Two sets of recommendations submitted: one for foreign language interpreters, the other for sign language interpreters. Recommendations for sign language interpreters take into account existing certification programs. Recommendations for foreign language interpreters do not, given the recency with which these have become available.
*Black print refers to both foreign language and sign language interpreters. Blue print applies only to foreign language interpreters. Purple print applies only to sign language interpreters.
1. Stop requiring patients to bring their own interpreter.
2. Use qualified (and certified) interpreters instead of friends and family members as interpreters. (Except for emergency situations when no qualified interpreter is available in person, by phone, or video.)

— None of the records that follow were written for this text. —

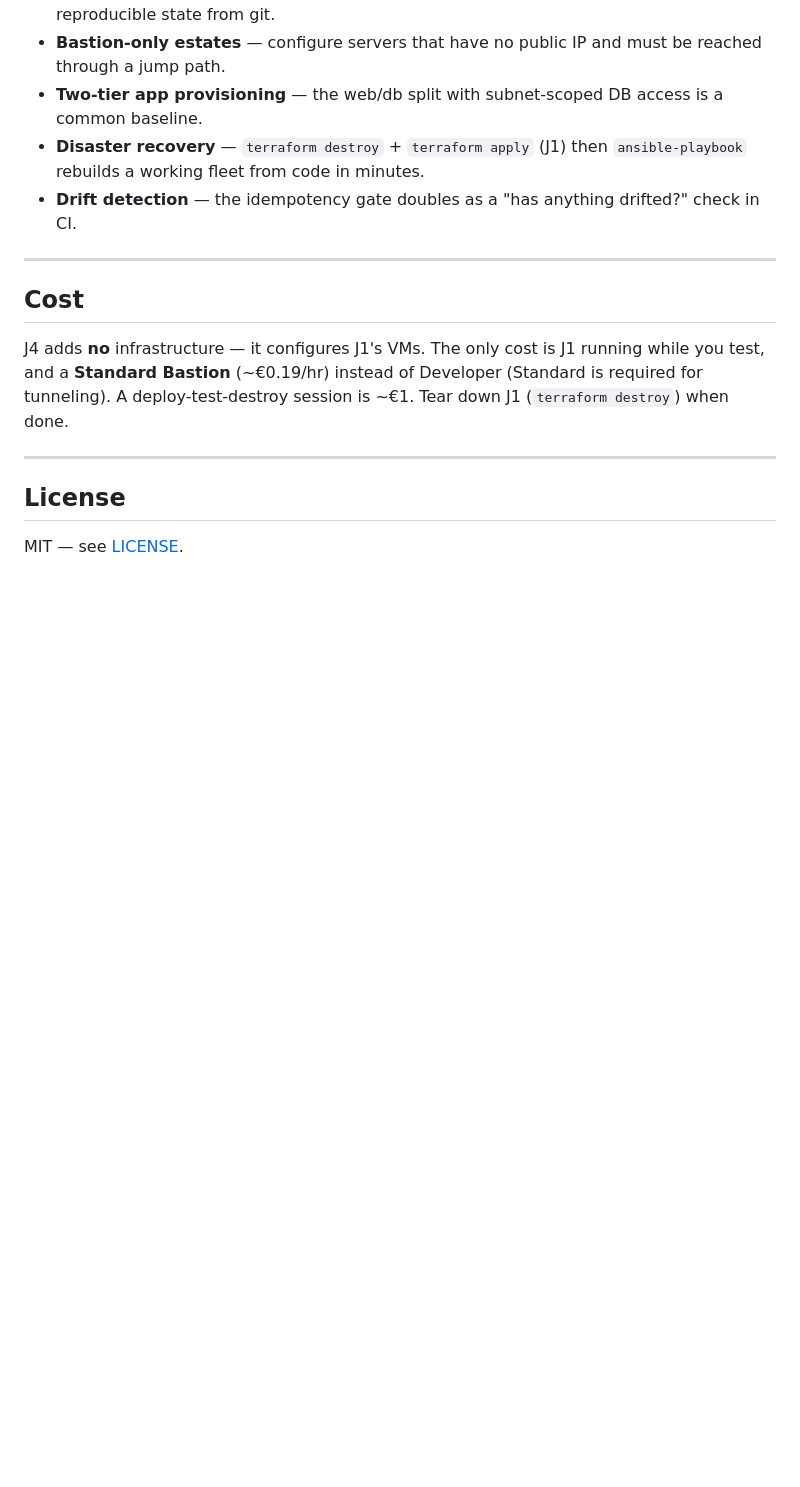
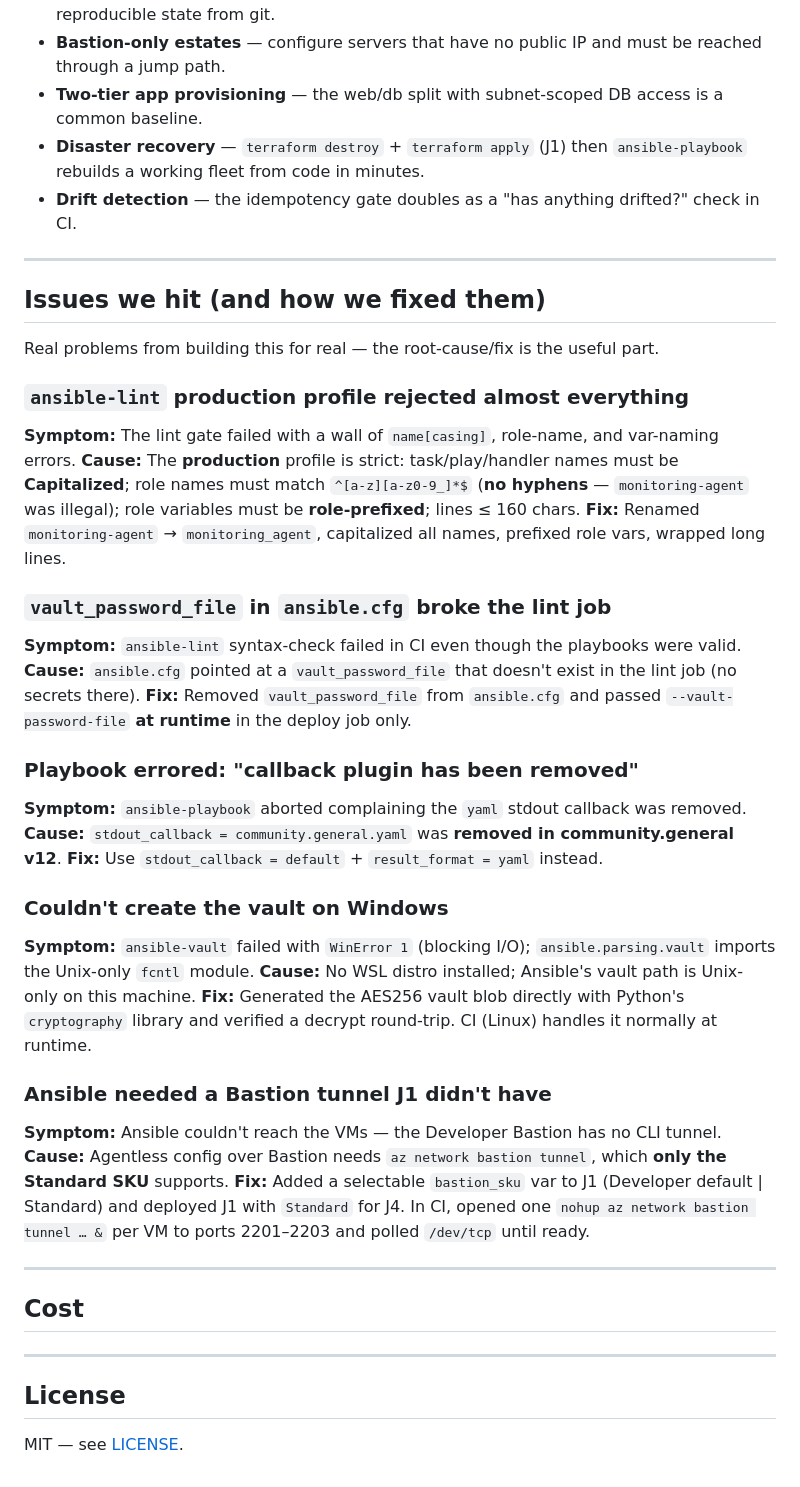
Before and after one commit to i-robert2/azure-j4-ansible-vm, a Markdown page: README.md, the part around the change. Drawn GitHub-style; blank space fills up the shorter version.

Commit message:
docs: add 'Issues we hit' troubleshooting section

```diff
--- a/README.md
+++ b/README.md
@@ -157,9 +157,38 @@ ansible-inventory -i inventory/azure_rm.yml --graph
 
 ---
 
+## Issues we hit (and how we fixed them)
+
+Real problems from building this for real — the root-cause/fix is the useful part.
+
+### `ansible-lint` production profile rejected almost everything
+**Symptom:** The lint gate failed with a wall of `name[casing]`, role-name, and var-naming errors.
+**Cause:** The **production** profile is strict: task/play/handler names must be **Capitalized**; role names must match `^[a-z][a-z0-9_]*$` (**no hyphens** — `monitoring-agent` was illegal); role variables must be **role-prefixed**; lines ≤ 160 chars.
+**Fix:** Renamed `monitoring-agent` → `monitoring_agent`, capitalized all names, prefixed role vars, wrapped long lines.
+
+### `vault_password_file` in `ansible.cfg` broke the lint job
+**Symptom:** `ansible-lint` syntax-check failed in CI even though the playbooks were valid.
+**Cause:** `ansible.cfg` pointed at a `vault_password_file` that doesn't exist in the lint job (no secrets there).
+**Fix:** Removed `vault_password_file` from `ansible.cfg` and passed `--vault-password-file` **at runtime** in the deploy job only.
+
+### Playbook errored: "callback plugin has been removed"
+**Symptom:** `ansible-playbook` aborted complaining the `yaml` stdout callback was removed.
+**Cause:** `stdout_callback = community.general.yaml` was **removed in community.general v12**.
+**Fix:** Use `stdout_callback = default` + `result_format = yaml` instead.
+
+### Couldn't create the vault on Windows
+**Symptom:** `ansible-vault` failed with `WinError 1` (blocking I/O); `ansible.parsing.vault` imports the Unix-only `fcntl` module.
+**Cause:** No WSL distro installed; Ansible's vault path is Unix-only on this machine.
+**Fix:** Generated the AES256 vault blob directly with Python's `cryptography` library and verified a decrypt round-trip. CI (Linux) handles it normally at runtime.
+
+### Ansible needed a Bastion tunnel J1 didn't have
+**Symptom:** Ansible couldn't reach the VMs — the Developer Bastion has no CLI tunnel.
+**Cause:** Agentless config over Bastion needs `az network bastion tunnel`, which **only the Standard SKU** supports.
+**Fix:** Added a selectable `bastion_sku` var to J1 (Developer default | Standard) and deployed J1 with `Standard` for J4. In CI, opened one `nohup az network bastion tunnel … &` per VM to ports 2201–2203 and polled `/dev/tcp` until ready.
+
+---
+
 ## Cost
-
-J4 adds **no** infrastructure — it configures J1's VMs. The only cost is J1 running while you test, and a **Standard Bastion** (~€0.19/hr) instead of Developer (Standard is required for tunneling). A deploy-test-destroy session is ~€1. Tear down J1 (`terraform destroy`) when done.
 
 ---
 
```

3. Require anyone who interprets on a regular basis in a healthcare setting to receive training approved by an HHS agency as set out below:

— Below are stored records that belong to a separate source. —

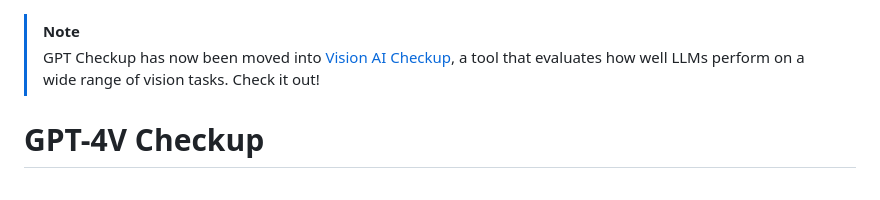
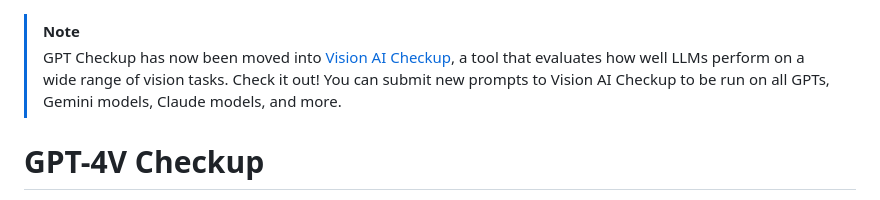
Before and after one commit to roboflow/gpt-checkup, a Markdown page: README.md, the part around the change. GitHub-like rendering.

```diff
--- a/README.md
+++ b/README.md
@@ -1,5 +1,5 @@
 > [!NOTE]
-> GPT Checkup has now been moved into [Vision AI Checkup](https://visioncheckup.com/), a tool that evaluates how well LLMs perform on a wide range of vision tasks. Check it out!
+> GPT Checkup has now been moved into [Vision AI Checkup](https://visioncheckup.com/), a tool that evaluates how well LLMs perform on a wide range of vision tasks. Check it out! You can submit new prompts to Vision AI Checkup to be run on all GPTs, Gemini models, Claude models, and more.
 
 # GPT-4V Checkup
 
```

Sign Language Interpreter Certification recognized by DARS
Certification by CCHI or NBCMI    OR
-Age 18
-High School Education
-Fluency in English and a language other than English    

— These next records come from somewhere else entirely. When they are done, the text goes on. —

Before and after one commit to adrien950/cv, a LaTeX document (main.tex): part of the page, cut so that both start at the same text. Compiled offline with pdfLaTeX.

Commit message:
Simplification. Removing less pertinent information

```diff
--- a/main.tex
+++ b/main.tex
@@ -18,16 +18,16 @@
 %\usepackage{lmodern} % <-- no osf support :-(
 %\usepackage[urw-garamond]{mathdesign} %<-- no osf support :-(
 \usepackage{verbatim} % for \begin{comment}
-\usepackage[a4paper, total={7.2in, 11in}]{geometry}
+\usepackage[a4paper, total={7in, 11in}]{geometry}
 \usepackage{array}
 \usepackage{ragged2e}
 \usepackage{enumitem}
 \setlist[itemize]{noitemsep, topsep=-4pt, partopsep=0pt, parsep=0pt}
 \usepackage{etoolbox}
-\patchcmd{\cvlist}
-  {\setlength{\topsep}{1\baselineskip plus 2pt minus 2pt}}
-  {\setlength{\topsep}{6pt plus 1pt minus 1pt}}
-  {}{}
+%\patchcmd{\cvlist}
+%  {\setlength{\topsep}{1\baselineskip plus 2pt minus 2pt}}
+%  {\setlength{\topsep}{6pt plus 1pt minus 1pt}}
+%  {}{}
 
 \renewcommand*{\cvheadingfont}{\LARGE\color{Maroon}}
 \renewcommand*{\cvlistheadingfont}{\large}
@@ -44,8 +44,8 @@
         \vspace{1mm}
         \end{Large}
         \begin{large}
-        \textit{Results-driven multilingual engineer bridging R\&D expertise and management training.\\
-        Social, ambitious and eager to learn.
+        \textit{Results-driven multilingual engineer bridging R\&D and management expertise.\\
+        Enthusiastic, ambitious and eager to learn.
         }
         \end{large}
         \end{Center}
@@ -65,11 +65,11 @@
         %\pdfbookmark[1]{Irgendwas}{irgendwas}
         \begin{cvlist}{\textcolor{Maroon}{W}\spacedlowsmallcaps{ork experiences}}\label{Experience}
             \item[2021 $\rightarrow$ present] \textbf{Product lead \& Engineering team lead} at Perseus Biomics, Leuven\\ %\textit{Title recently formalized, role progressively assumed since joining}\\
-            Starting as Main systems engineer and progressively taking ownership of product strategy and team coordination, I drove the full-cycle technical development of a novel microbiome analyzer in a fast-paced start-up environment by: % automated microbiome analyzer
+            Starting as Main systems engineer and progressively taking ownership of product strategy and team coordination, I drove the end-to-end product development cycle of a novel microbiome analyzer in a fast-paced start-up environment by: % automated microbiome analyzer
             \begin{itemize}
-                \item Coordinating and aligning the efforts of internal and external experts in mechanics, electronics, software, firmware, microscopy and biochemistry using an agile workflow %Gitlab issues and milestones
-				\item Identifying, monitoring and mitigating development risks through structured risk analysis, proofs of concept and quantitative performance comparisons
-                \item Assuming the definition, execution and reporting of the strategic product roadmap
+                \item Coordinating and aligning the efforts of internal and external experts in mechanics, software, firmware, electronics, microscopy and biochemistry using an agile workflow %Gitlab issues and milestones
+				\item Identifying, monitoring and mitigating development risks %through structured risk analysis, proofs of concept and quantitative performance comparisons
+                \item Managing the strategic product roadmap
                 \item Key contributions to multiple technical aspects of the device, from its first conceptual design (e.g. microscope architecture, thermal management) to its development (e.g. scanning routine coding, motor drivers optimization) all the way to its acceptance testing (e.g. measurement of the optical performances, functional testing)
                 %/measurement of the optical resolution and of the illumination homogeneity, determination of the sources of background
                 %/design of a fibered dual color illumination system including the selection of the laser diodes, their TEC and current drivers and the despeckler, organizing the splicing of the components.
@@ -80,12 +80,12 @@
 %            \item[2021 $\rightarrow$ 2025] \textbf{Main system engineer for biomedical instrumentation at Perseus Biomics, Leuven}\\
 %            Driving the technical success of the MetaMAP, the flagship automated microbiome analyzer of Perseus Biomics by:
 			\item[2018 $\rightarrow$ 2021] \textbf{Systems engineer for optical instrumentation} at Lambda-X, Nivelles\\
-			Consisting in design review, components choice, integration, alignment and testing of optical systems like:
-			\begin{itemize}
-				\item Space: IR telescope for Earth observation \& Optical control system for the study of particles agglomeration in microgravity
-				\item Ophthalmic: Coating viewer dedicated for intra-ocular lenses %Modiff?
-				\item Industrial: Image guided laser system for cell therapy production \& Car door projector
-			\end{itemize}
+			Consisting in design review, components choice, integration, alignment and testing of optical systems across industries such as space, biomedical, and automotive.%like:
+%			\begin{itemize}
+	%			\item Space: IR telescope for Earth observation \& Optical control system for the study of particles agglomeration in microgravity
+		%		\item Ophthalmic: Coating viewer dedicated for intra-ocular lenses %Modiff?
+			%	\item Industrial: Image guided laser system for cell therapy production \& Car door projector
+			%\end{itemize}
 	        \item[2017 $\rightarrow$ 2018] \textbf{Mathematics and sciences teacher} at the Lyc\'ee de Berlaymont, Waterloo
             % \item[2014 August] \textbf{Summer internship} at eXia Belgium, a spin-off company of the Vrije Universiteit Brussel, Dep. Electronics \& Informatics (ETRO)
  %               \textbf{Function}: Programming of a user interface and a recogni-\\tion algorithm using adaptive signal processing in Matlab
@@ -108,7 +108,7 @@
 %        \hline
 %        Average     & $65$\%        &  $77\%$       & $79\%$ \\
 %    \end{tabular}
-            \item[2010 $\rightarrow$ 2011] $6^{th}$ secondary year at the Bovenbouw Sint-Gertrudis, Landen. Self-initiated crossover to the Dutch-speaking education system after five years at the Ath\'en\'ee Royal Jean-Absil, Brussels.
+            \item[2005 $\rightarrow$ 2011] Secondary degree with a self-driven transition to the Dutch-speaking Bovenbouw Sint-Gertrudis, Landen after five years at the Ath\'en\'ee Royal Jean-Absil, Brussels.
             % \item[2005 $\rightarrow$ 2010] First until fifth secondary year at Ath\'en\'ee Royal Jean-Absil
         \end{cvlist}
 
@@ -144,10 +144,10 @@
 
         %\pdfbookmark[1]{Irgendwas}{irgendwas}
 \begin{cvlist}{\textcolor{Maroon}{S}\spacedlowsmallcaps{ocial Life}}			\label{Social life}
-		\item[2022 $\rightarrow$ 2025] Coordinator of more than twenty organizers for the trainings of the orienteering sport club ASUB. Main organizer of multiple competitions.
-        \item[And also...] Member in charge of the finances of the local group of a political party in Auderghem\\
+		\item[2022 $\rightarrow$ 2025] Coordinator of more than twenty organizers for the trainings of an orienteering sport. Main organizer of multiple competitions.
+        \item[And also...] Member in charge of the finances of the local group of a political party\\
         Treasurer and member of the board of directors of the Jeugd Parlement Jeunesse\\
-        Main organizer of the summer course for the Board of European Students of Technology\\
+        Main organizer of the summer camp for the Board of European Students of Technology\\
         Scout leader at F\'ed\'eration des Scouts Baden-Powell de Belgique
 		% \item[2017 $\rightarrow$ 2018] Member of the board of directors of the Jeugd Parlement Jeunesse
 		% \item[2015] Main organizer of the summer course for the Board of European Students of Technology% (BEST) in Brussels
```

Experience as a translator or interpreter in a health care setting,  AND
Training in:
-Interpreting skills
-Consecutive interpreting/Simultaneous interpreting
-Sight translation
-Protocols (managing the session)
-Code of Ethics for Health Care Interpreters
-Standards of Practice for Health Care Interpreters
-Roles of the Health Care Interpreter
-Cultural Awareness
-Legislation and regulations (relating to language access)
-General medical knowledge (including physical and behavioral health terms, infection control, mentoring)
4. Establish a statewide registry of healthcare interpreters through a governmental or nonprofit organization.
5. When working as an interpreter and patient liaison/advocate, the interpreter should refrain from advocating during the interpreted session.
6. Recommend that quality assurance measures be implemented for translation of written documents or outsourcing of this function to a provider who:
-Offers transparency in its processes
-Uses up-to-date technology and tools
-Uses HIPAA and HITECH compliant security measures
-Includes editing, proofreading, language localization and formatting as steps in its process
-Has mechanisms for quality assurance/quality control

For the full text of these recommendations and a rationale for each one, see the ACQHCTI 2012 Report.